EXTRACTED RECORDS

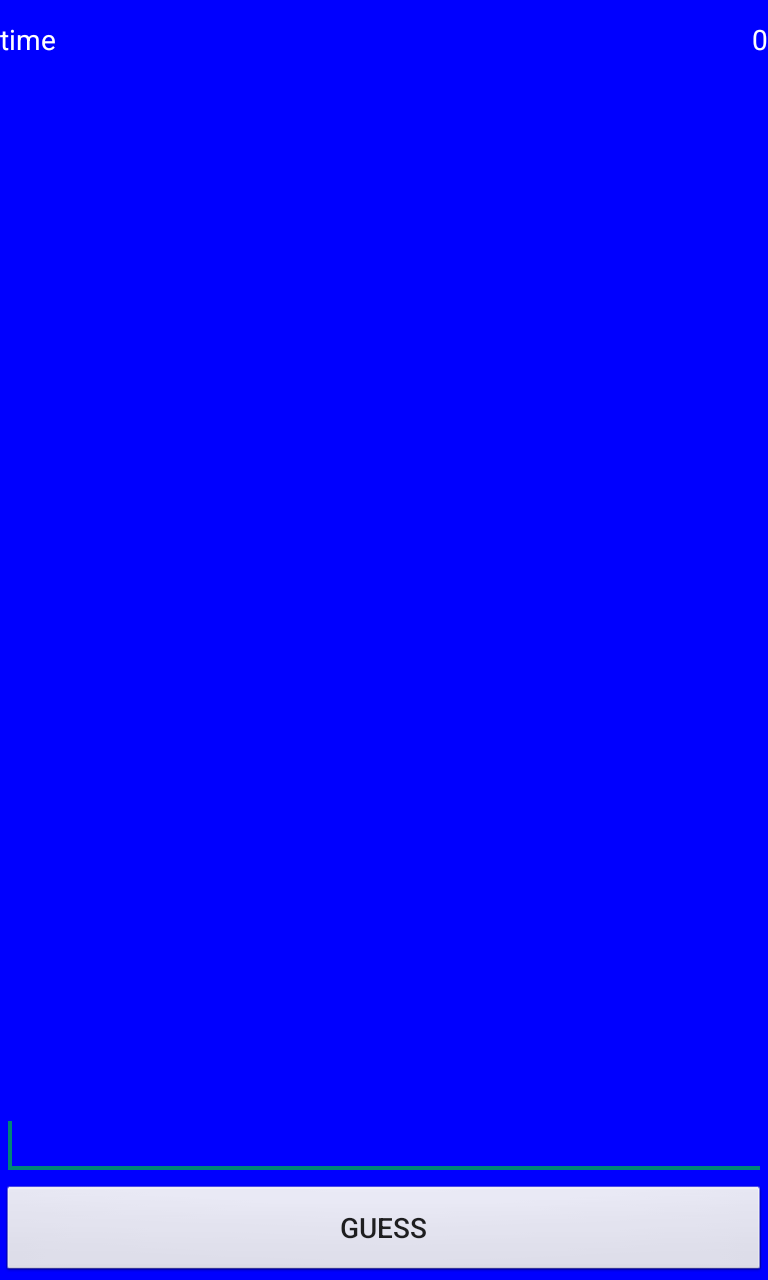
Repository: bdagostino/cse5236FinalProject
Layout: GuessThatImage/res/layout/activity_game.xml
The author's editor kept a copy of each file at every save. The layout is drawn from the files as they stood at one save, then again after the next save.
It is drawn on a 768 x 1280 px phone screen (xhdpi) without system bars, with theme AppTheme; the app's code is not run.

Above is the layout before, as saved 2014-07-03 23:11:14.

### GuessThatImage/res/layout/activity_game.xml
<RelativeLayout xmlns:android="http://schemas.android.com/apk/res/android"
    xmlns:tools="http://schemas.android.com/tools"
    android:id="@+id/GameplayContainer"
    android:layout_width="match_parent"
    android:layout_height="match_parent"
    android:background="@drawable/blue_background"
    android:paddingTop="5dp" >

    <TableLayout
        android:id="@+id/TableLayout1"
        android:layout_width="match_parent"
        android:layout_height="match_parent"
        tools:context="${packageName}.${activityClass}" >

        <TableRow
            android:id="@+id/tableRow1"
            android:layout_width="match_parent"
            android:layout_height="wrap_content"
            android:paddingTop="5dp"
            android:paddingBottom="5dp">

            <TextView
                android:id="@+id/time_remaining"
                android:layout_width="wrap_content"
                android:layout_height="wrap_content"
                android:layout_weight="0.5"
                android:text="time"
                android:textColor="@android:color/white"/>

            <TextView
                android:id="@+id/current_score"
                android:layout_width="wrap_content"
                android:layout_height="wrap_content"
                android:layout_weight="0.5"
                android:gravity="right"
                android:text="0"
                android:textColor="@android:color/white" />

        </TableRow>

        <TableLayout
            android:layout_width="match_parent"
            android:layout_height="wrap_content" >

            <TableRow
                android:id="@+id/tableRow3"
                android:layout_width="match_parent"
                android:layout_height="2dp" >

                <ImageView
                    android:id="@+id/imageView1"
                    android:layout_weight="0.5"
                    android:minHeight="150dp"
                    android:scaleType="fitCenter" />

                <ImageView
                    android:id="@+id/imageView2"
                    android:layout_height="wrap_content"
                    android:layout_weight="0.5"
                    android:minHeight="150dp"
                    android:scaleType="fitCenter" />
            </TableRow>

            <TableRow
                android:id="@+id/tableRow4"
                android:layout_width="match_parent"
                android:layout_height="wrap_content" >

                <ImageView
                    android:id="@+id/imageView3"
                    android:layout_width="wrap_content"
                    android:layout_height="wrap_content"
                    android:layout_weight="0.5"
                    android:minHeight="150dp"
                    android:scaleType="fitCenter" />

                <ImageView
                    android:id="@+id/imageView4"
                    android:layout_width="wrap_content"
                    android:layout_height="wrap_content"
                    android:layout_weight="0.5"
                    android:minHeight="150dp"
                    android:scaleType="fitCenter" />
            </TableRow>
        </TableLayout>
    </TableLayout>

    <RelativeLayout
        android:id="@+id/RelativeLayout1"
        android:layout_width="match_parent"
        android:layout_height="match_parent"
        android:gravity="bottom" >

        <TableLayout
            android:id="@+id/guessTable"
            android:layout_width="match_parent"
            android:layout_height="wrap_content"
            android:layout_alignParentLeft="true"
            android:layout_alignParentTop="true"
            android:layout_marginTop="6dp" >

            <EditText
                android:id="@+id/editText1"
                android:layout_width="match_parent"
                android:layout_height="wrap_content"
                android:ems="10"
                android:textColor="@android:color/white" >

                <requestFocus />
            </EditText>

            <Button
                android:id="@+id/button1"
                android:layout_width="match_parent"
                android:layout_height="wrap_content"
                android:background="@android:drawable/btn_default"
                android:text="Guess" />

        </TableLayout>
    </RelativeLayout>

</RelativeLayout>

Loaded but not shown: GuessThatImage/res/values/styles.xml (common file); GuessThatImage/res/values-v11/styles.xml (common file); GuessThatImage/res/values-v14/styles.xml (common file)

After the next save:
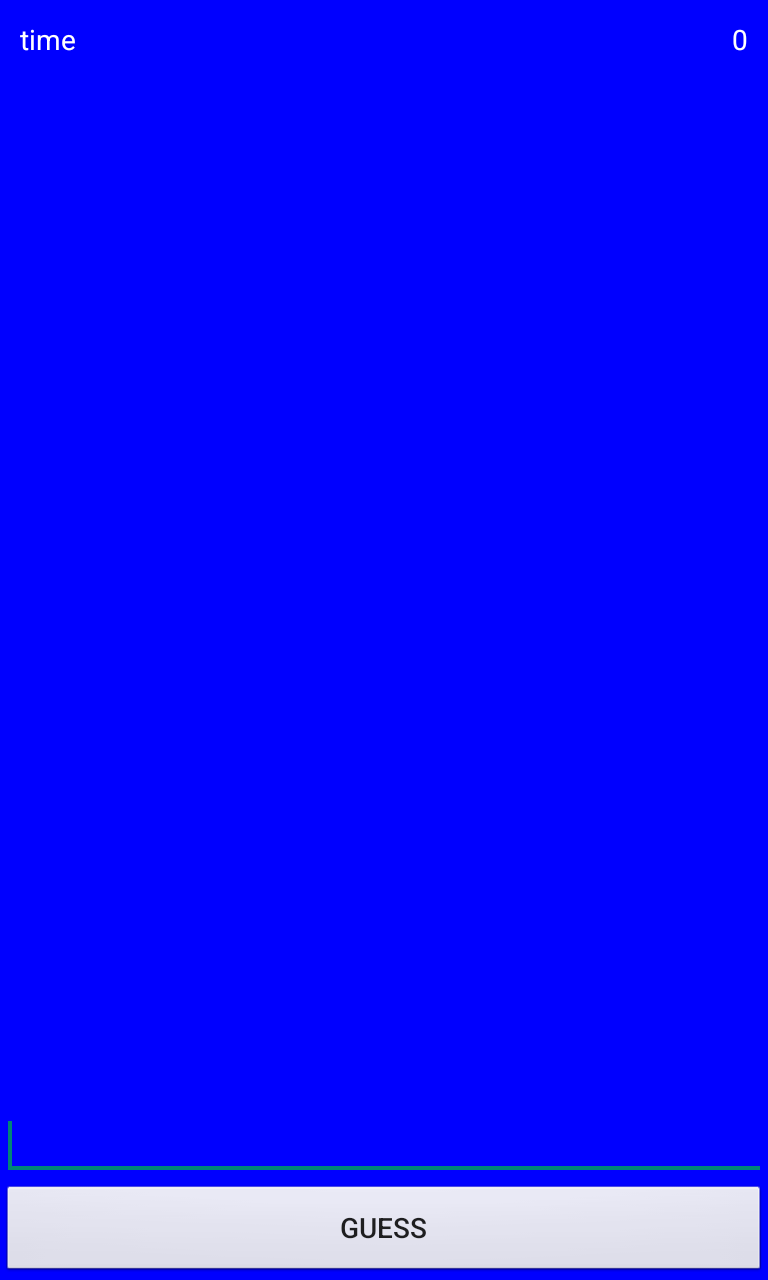
Saved 2 min 1 s later.
--- a/GuessThatImage/res/layout/activity_game.xml
+++ b/GuessThatImage/res/layout/activity_game.xml
@@ -16,8 +16,10 @@
             android:id="@+id/tableRow1"
             android:layout_width="match_parent"
             android:layout_height="wrap_content"
-            android:paddingTop="5dp"
-            android:paddingBottom="5dp">
+            android:paddingBottom="5dp"
+            android:paddingLeft="10dp"
+            android:paddingRight="10dp"
+            android:paddingTop="5dp" >
 
             <TextView
                 android:id="@+id/time_remaining"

EXERCISE GOAL
Search the data above for the string "tools" and copy each line that has it.

RESPONSE TO THE TASK
    xmlns:tools="http://schemas.android.com/tools"
        tools:context="${packageName}.${activityClass}" >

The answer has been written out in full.